    I say triumphed, but Tigra was killed by automatic weapons fire from Locke and Chambers as she tore out Arcade's throat.
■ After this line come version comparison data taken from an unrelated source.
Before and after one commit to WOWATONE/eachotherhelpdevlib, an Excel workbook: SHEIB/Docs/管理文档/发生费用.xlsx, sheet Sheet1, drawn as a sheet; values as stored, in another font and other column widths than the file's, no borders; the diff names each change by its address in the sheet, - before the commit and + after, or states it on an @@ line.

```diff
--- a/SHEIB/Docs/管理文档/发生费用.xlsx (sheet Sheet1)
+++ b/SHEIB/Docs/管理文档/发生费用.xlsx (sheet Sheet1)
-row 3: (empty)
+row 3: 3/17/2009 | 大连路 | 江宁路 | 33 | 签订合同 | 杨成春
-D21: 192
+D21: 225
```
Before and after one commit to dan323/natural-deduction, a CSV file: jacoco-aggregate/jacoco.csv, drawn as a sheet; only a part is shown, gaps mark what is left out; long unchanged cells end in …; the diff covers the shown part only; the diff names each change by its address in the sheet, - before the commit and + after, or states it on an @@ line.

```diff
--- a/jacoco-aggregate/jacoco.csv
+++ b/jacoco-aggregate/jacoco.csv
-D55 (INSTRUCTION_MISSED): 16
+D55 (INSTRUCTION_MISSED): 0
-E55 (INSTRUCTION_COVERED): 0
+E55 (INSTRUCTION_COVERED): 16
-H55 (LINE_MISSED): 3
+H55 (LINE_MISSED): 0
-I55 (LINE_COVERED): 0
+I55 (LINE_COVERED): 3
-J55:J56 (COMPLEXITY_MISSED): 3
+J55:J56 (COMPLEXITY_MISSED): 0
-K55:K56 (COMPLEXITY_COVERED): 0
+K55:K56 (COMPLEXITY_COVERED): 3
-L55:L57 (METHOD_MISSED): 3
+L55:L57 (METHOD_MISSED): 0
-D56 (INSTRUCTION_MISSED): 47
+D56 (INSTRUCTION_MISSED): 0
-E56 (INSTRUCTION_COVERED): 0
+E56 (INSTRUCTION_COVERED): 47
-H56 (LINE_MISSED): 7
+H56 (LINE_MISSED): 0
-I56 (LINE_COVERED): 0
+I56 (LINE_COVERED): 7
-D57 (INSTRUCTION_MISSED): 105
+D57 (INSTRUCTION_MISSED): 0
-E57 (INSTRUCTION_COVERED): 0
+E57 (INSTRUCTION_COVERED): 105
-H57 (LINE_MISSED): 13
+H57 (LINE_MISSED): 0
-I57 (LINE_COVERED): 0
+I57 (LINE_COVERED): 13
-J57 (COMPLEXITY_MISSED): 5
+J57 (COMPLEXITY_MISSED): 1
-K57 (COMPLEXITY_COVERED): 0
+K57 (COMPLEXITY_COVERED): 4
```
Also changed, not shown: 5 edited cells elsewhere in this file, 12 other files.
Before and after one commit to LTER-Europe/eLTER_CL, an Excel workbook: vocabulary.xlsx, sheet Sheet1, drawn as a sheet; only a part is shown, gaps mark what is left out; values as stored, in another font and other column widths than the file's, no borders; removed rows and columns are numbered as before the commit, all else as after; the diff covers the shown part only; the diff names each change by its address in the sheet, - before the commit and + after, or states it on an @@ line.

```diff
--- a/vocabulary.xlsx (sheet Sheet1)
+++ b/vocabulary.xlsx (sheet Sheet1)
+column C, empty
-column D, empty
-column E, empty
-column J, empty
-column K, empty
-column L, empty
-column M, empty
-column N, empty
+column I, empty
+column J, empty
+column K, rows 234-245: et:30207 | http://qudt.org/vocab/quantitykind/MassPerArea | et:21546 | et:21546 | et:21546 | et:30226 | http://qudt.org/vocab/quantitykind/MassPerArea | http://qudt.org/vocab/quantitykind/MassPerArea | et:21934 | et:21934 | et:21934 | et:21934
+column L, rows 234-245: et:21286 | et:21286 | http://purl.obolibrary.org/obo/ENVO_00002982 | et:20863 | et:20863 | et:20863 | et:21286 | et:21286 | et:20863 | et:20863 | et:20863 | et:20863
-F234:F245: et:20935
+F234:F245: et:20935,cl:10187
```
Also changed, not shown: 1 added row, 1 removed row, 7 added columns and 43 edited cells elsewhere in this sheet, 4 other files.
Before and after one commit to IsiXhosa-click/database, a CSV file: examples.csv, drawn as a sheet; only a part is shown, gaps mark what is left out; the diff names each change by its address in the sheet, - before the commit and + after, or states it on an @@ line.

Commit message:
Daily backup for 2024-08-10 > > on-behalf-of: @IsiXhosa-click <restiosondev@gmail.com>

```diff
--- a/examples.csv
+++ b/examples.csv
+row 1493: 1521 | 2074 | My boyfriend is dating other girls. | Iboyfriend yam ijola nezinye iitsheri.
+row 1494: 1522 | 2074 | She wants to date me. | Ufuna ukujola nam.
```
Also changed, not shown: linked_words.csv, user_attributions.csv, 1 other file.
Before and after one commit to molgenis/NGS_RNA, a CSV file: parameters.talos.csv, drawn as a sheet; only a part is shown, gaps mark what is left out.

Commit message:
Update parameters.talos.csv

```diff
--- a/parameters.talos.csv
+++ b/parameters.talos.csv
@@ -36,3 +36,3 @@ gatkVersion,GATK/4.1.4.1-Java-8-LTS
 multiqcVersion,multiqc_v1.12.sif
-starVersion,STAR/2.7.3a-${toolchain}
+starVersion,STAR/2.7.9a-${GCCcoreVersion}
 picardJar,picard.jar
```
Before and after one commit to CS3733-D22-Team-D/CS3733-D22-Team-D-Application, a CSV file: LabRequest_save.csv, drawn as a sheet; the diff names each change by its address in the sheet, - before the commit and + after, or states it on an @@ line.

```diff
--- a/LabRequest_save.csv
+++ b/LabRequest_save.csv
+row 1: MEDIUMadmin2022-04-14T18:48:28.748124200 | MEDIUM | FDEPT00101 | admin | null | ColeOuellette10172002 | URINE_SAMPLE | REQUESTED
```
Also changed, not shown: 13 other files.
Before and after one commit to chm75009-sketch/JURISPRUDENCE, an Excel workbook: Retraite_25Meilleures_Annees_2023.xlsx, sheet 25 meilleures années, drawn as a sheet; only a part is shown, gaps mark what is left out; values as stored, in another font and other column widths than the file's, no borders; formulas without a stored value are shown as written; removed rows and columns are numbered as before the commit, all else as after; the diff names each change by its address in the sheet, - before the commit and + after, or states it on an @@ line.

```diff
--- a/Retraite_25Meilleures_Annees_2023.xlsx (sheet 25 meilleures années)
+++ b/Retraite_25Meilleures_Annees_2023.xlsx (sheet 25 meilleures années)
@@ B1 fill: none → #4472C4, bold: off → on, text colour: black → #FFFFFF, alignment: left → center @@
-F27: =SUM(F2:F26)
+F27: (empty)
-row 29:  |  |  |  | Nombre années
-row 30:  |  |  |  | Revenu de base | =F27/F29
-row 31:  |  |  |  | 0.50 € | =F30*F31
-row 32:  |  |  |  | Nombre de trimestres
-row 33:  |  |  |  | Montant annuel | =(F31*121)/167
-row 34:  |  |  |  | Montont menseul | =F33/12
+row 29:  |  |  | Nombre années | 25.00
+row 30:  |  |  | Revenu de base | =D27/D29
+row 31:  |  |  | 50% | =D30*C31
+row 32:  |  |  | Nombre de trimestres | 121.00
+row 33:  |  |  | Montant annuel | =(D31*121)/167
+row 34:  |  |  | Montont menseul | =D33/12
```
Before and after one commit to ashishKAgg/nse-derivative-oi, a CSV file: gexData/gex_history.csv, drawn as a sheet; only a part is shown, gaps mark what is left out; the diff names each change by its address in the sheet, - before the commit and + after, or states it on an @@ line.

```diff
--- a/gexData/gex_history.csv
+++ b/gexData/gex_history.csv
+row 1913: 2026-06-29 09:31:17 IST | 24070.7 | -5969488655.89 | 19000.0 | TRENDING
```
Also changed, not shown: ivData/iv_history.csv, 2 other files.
I'm not sure they were supposed to have automatic weapons, as the module is written, but it sure made for a dramatic conclusion to the session.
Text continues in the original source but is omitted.